"It's a James Cameron company," says John David of his brother, who's currently producing the Fox TV series "Dark Angel." "Over the next couple of years, Jim will continue to spearhead what Earthship is doing. When he does his next film, I guarantee you'll find Earthship on the set."
Needing an environment to demonstrate this interactive form of Internet entertainment, John David Cameron and Earthship executive producer and techno-guru John Skeel approached James Cameron in 1998 to enlist his help. Yet when Earthship began its move forward, the Internet marketplace began its collapse. Even a content-driven site like Pop.com--with Hollywood backing from directors Steven Spielberg and Ron Howard--failed before its launch.
The environment was more hostile, but the Earthship founders were not deterred. "It imposed a discipline on us," explains Skeel. "We looked around at what wasn't working and found another way to do it. And that way was lean and mean and guerrilla-style."

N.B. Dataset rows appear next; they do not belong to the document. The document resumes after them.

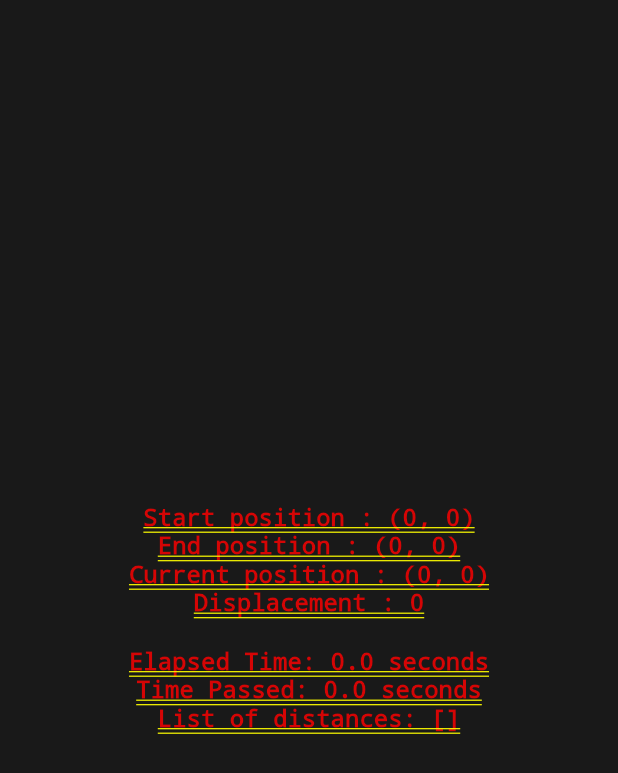
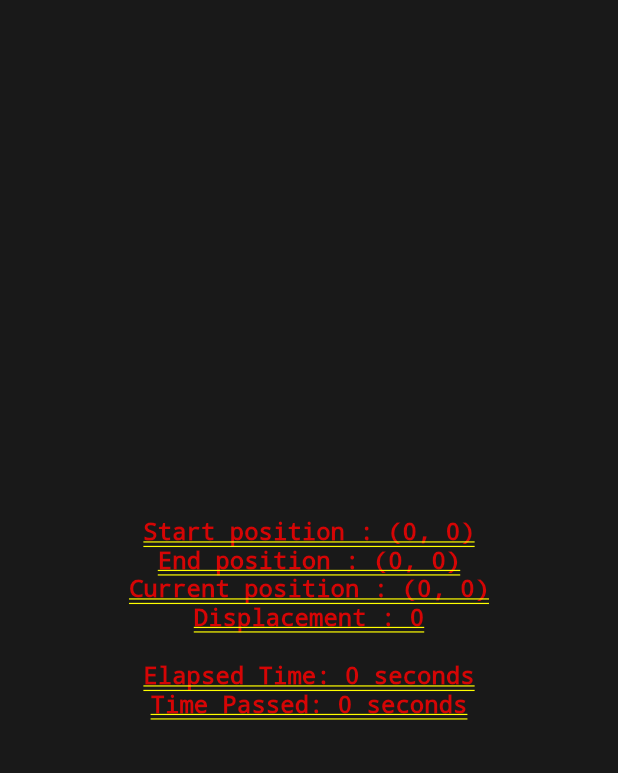
Before and after one commit to Santhosh-btw/TapTrail, a Flutter app: the screen it shows after launch, on a phone screen of 412 x 824 dp. Shown: the top 773 px of the screen. Run offline on Flutter 3.47's test engine with Material 2 defaults, Android fonts, the phone set to English and light mode, and no system bars.

Commit message:
Revert "Current Position tracker"
This reverts commit ab86b3cf84066f89abbb3a66e0bd471e6171dfee.

```diff
--- a/lib/main.dart
+++ b/lib/main.dart
@@ -5,7 +5,7 @@ import 'dart:async';
 void main() => runApp(MaterialApp(
       debugShowCheckedModeBanner: false,
       theme: ThemeData.dark(),
-      home: const Scrl(),
+      home: Scrl(),
     ));
 
 class Scrl extends StatefulWidget {
@@ -23,9 +23,7 @@ class _ScrlState extends State<Scrl> {
   double curX = 0, curY = 0;
   double elapsedTime = 0;
   Timer? timer;
-  Timer? distTime;
   double timepassed = 0;
-  List<List<double>> distTrack = [];
 
   @override
   void dispose() {
@@ -34,17 +32,9 @@ class _ScrlState extends State<Scrl> {
   }
 
   void startTimer() {
-    timer = Timer.periodic(const Duration(seconds: 1), (timer) {
+    timer = Timer.periodic(Duration(milliseconds: 100), (timer) {
       setState(() {
-        elapsedTime++;
-      });
-    });
-  }
-
-  void distTracker() {
-    distTime = Timer.periodic(const Duration(seconds: 5), (timer) {
-      setState(() {
-        distTrack.insert(0, [curX, curY]);
+        elapsedTime += 0.1;
       });
     });
   }
@@ -59,7 +49,6 @@ class _ScrlState extends State<Scrl> {
           elapsedTime = 0;
           disp = 0;
           startTimer();
-          distTracker();
         });
       },
       onPointerUp: (event) {
@@ -75,8 +64,6 @@ class _ScrlState extends State<Scrl> {
           print('---');
           timepassed = elapsedTime;
           timer?.cancel();
-          distTime?.cancel();
-          // distTrack = [];
         });
       },
       onPointerMove: (event) => setState(() {
@@ -86,28 +73,26 @@ class _ScrlState extends State<Scrl> {
       child: Container(
         width: double.infinity,
         height: double.infinity,
-        color: const Color.fromARGB(255, 25, 25, 25),
+        color: Color.fromARGB(255, 25, 25, 25),
         child: Center(
           child: Column(
             mainAxisAlignment: MainAxisAlignment.center,
             children: [
               Text(
                 'Start position : (${startX.round()}, ${startY.round()})',
-                style: const TextStyle(fontSize: 16),
+                style: TextStyle(fontSize: 16),
               ),
               Text('End position : (${endX.round()}, ${endY.round()})',
-                  style: const TextStyle(fontSize: 16)),
+                  style: TextStyle(fontSize: 16)),
               Text('Current position : (${curX.round()}, ${curY.round()})',
-                  style: const TextStyle(fontSize: 16)),
+                  style: TextStyle(fontSize: 16)),
               Text('Displacement : ${disp.round()}',
-                  style: const TextStyle(fontSize: 16)),
-              const SizedBox(height: 20),
-              Text('Elapsed Time: $elapsedTime seconds',
-                  style: const TextStyle(fontSize: 16)),
-              Text('Time Passed: $timepassed seconds',
-                  style: const TextStyle(fontSize: 16)),
-              Text('List of distances: $distTrack',
-                  style: const TextStyle(fontSize: 16)),
+                  style: TextStyle(fontSize: 16)),
+              SizedBox(height: 20),
+              Text('Elapsed Time: ${elapsedTime.round()} seconds',
+                  style: TextStyle(fontSize: 16)),
+              Text('Time Passed: ${timepassed.round()} seconds',
+                  style: TextStyle(fontSize: 16)),
             ],
           ),
         ),
```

Earthship will have a presence on the set of James Cameron's future films, capturing day-to-day, behind-the-scenes activity in great detail. But John David Cameron is adamant that the Earthship site will remain a strictly visual, immersive environment, without the editorial viewpoint. "All we're trying to do is open an eye to the world and put it in a place that you can't be," he says.
One unforeseen benefit of the site's unedited content was the ability to capture the crew's reactions to a history-making moment: the attacks on Sept. 11. Archived on the site is the moment when actor Bill Paxton, an expedition crew member and star of several of James Cameron's films, including "Titanic," informs the director of the news. Cameron directed Paxton in 1994's "True Lies," which dealt with the possibility of terrorist attacks on U.S. soil.
It's an eerie experience to see Cameron, who has just resurfaced from a 12-hour dive, react to a world dramatically changed from the one he left.
With the Earthship cameras (roughly the size of a remote control) placed at a discreet distance from the action, the playing-to-the-camera type of behavior seen in such reality programs as "Survivor" is absent. The director's response to the news is simple: "You're joking."
John David Cameron, 32, is a former Marine who fought in the Gulf War. After leaving the service in '92, he floated between various industries, starting an art dealership, a production company and writing computer games before embarking on Earthship. Soft-spoken and mild-mannered, John David Cameron is a sharp contrast to the reportedly abrasive manner of his oldest brother. This is the first time he worked with James in a formal capacity, but even his status as brother did not spare him from the director's demanding nature.
"Jim deals direct," John David Cameron says. "It doesn't matter if you're mom, pop, brother, sister, best friend or his most trusted cameraman. If you're making a mistake, he'll tell you." Making Earthship a true family affair, middle brother Mike Cameron was also present on the expedition. Using his training as an engineer, Mike designed the ROVs that were used to plumb Titanic's inner reaches. He has designed equipment for use on several of James Cameron's films, so he is able to empathize with John David's experience.
"[John] David was getting his first real exposure to what it's like to work directly with the director," Mike says. "It's not always easy. As a matter of fact, I think he's much harder on us as family members than he is on other folks that work directly with him."
Mike and John David found the experience ultimately rewarding, but both agree that the family name can be intimidating to outsiders.
"Three Camerons on the same boat?" says Mike. "It's a frightening proposition."